Later: Reuters News Wire – Poll: Most Think Congress Wrong on Schiavo Case [pdf]; Reuters – Schiavo Case Exposes Political Divide in U.S. [pdf]; Slate – Who’s paying for her care, how long can she live without food, and what’s with the bill written just for her?; Salon – When public opinion doesn’t matter; Scott Rosenberg – Terry Schiavo, political football; this screencap (@1:21) from this CBS News report shows a brain scan comparison [via Mercury Rising’s A Tale Of Two Scans].

Later: Dahlia Lithwick’s excellent, if exasperated, Activist Legislators; Judge Whittemore’s March 22 denial of injunctive relief

Even later: GYWO chimes in

March 23 — 11th Circuit Denies request; FindLaw coverage

ASCAP and Podcasting

In response to a question from class last week: Podcast Music Licensing Not as Financially Daunting as Bloggers Surmise [via DarkNet]

It is true that podcasters, in order to play popular music in their podcasts, must pay a fee for the right to play these tunes. If you are a podcaster playing popular tunes during your podcast but have not paid for a music license then, yes, your podcast may already be illegal. However, the article’s quote that the cost to obtain a license is more than $750 is over-inflated.

[…] Licensing music for podcasting is a perfect example of how real world legal models must be reformed in the wake of emerging technology. As the Cyberspace community members’ ability to create a podcast increases with time and technology, the explosion of podcasting is imminent. So is the expectation that performing rights organizations would want to tap this new revenue stream for their members.

ASCAP recently added podcasts to their Experimental License Agreement For Internet Sites & Services – Release 5.0. This is particularly telling, as podcasting is still a relatively new concept. “I’m so excited to see a word that didn’t existed barely half a year ago show up in legal documents,” said Podfather Adam Curry. “The terms are debatable, but that fact that it’s shown up now as ‘podcast’ on a license is such good news (for the industry).”

NOTE: I can’t find the word “pod,” much less “podcasting” in the PDF, so I’m not sure what they’re talking about.

Economics of Piracy

Fighting video piracy in Russia still leaves much to be desired [via CoCo ]

Q: Why do you think this illegal business has been flourishing in Russia despite the efforts of the government aimed at fighting piracy?

A: Selling pirated CDs and DVDs is probably the second most profitable business on the black market at the moment. Only the drug dealers make more money then we do. You can do your own math while I will give you a few facts and figures. The production costs are very low. A kilo of plastic costs $4. This quantity is enough for pressing 120 CDs. These days the net profit can be even higher because the Russian pirates invented a two-side DVD which can hold a few movies. The films on videocassettes are actually on the way out due to that invention. Besides, the majority of illegally duplicated products on today”s market are manufactured by the same plants that make perfectly licensed copies at “daytime”. I know for sure that at least two of such plants are up and running in St. Petersburg. They kind of work “around the clock” putting out lots of stuff. So the quality of an illegal copy equals that of an licensed product since both are manufactured using the same equipment.

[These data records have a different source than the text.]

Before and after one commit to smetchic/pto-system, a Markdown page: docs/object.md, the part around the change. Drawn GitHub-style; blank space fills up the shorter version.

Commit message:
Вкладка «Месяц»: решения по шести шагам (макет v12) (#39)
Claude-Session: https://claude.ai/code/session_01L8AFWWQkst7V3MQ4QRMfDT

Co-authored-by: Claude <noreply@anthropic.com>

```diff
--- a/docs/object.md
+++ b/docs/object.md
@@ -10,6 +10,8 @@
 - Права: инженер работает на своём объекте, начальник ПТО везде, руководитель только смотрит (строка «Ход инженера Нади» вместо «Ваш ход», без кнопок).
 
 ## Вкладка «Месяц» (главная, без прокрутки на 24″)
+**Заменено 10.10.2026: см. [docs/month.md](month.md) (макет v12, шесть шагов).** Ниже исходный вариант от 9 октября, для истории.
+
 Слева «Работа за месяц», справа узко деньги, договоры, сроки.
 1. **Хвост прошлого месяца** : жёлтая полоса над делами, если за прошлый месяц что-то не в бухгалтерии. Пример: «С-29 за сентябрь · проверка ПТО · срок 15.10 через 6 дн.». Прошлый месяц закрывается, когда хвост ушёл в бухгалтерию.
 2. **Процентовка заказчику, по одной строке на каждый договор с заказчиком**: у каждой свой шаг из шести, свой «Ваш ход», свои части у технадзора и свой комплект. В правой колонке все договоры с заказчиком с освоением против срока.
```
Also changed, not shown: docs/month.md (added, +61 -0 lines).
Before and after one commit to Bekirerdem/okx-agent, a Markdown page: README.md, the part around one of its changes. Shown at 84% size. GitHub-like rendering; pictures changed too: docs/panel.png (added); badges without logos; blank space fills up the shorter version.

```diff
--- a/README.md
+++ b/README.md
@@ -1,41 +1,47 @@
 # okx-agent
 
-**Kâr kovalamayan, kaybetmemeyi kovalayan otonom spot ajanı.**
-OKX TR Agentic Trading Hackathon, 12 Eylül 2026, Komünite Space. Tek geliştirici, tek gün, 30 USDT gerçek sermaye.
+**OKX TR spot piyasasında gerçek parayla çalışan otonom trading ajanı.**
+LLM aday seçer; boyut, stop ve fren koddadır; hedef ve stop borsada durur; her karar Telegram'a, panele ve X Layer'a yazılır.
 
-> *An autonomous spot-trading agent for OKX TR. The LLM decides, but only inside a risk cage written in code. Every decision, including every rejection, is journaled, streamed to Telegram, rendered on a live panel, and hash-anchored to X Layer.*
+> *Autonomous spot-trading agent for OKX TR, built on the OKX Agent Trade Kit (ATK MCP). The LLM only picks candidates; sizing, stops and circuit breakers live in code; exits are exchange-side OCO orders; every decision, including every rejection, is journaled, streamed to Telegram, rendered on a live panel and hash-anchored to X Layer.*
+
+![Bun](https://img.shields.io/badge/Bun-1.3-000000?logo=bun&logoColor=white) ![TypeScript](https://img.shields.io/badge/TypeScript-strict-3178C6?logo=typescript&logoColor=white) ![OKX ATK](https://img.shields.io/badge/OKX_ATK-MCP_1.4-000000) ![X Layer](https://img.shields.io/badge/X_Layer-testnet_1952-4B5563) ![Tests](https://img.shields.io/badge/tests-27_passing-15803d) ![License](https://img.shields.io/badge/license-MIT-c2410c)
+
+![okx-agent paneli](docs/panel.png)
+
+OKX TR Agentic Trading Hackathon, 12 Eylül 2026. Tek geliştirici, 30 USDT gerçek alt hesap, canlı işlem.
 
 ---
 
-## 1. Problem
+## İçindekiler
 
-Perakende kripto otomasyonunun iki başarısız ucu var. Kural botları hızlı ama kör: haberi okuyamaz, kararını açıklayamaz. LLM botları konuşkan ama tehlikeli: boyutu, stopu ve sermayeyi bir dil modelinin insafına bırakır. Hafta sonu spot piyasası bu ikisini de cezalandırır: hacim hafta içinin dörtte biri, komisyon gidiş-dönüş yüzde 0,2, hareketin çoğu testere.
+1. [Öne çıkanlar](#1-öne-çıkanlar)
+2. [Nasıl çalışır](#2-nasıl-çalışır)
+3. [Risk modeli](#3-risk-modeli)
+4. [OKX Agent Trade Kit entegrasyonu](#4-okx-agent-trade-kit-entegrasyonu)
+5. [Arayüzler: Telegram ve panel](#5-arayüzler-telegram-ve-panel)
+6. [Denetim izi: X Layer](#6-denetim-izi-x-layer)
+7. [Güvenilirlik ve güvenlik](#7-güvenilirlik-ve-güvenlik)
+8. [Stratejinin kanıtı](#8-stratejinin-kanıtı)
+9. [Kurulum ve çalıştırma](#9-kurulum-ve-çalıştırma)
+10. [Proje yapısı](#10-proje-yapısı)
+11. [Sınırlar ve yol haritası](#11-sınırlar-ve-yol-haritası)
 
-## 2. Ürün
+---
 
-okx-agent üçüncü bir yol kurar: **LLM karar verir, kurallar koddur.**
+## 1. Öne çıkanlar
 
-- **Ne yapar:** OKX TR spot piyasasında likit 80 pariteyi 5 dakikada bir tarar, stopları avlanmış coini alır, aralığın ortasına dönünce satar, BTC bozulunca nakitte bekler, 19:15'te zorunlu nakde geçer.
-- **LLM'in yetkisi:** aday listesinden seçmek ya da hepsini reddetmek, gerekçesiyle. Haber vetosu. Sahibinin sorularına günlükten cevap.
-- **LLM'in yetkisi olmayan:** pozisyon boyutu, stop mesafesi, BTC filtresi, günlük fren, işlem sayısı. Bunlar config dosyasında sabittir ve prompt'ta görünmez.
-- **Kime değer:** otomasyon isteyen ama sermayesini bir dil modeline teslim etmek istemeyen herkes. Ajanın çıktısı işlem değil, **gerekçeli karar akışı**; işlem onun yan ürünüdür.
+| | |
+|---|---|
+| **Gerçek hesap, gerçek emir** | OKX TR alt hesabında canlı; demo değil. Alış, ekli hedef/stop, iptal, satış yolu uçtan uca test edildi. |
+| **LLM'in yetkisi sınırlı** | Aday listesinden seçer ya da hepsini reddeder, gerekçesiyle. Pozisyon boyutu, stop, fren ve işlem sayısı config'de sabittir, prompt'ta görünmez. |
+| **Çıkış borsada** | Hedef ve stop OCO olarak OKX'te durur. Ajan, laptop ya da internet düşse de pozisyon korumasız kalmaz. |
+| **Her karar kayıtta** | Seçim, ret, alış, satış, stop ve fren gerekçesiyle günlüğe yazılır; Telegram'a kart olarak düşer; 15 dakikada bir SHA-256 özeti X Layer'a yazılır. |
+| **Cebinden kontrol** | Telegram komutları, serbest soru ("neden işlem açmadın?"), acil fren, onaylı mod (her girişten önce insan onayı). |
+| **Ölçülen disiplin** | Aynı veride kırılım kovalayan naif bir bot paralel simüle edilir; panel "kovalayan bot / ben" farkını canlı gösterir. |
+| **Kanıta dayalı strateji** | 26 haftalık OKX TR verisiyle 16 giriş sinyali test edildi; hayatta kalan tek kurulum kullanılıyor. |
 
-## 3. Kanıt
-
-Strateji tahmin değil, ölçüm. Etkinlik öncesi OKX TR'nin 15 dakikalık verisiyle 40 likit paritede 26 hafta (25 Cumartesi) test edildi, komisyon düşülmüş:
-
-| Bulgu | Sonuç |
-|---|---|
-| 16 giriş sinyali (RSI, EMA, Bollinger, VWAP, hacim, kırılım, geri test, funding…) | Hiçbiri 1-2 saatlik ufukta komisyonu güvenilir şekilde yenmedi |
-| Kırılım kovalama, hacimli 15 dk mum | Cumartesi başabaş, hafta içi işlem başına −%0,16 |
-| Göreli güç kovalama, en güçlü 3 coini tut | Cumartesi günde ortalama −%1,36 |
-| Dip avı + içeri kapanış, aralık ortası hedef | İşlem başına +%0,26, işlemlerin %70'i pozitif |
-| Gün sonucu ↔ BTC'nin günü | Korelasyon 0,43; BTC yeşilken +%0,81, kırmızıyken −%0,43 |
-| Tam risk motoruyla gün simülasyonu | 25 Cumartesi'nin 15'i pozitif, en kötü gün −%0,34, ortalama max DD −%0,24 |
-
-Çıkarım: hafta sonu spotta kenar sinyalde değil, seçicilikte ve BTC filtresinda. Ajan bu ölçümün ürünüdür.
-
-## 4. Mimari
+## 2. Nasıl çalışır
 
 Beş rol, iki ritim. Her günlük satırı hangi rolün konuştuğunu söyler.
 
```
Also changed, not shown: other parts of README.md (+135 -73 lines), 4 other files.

Q: In other words, those who talk about the lousy quality of pirated DVDs are not right?

A: Well, a copy quality may suffer from some irregularities or errors occurring during the duplication process. You know, haste makes waste. Or when some technical requirements are not properly met. But as a rule the quality remains the same. The same goes to the quality of two movies recorded on a two-side DVDs. It is pretty decent as opposed to the quality of those 4 or 5 movies crammed in one DVD.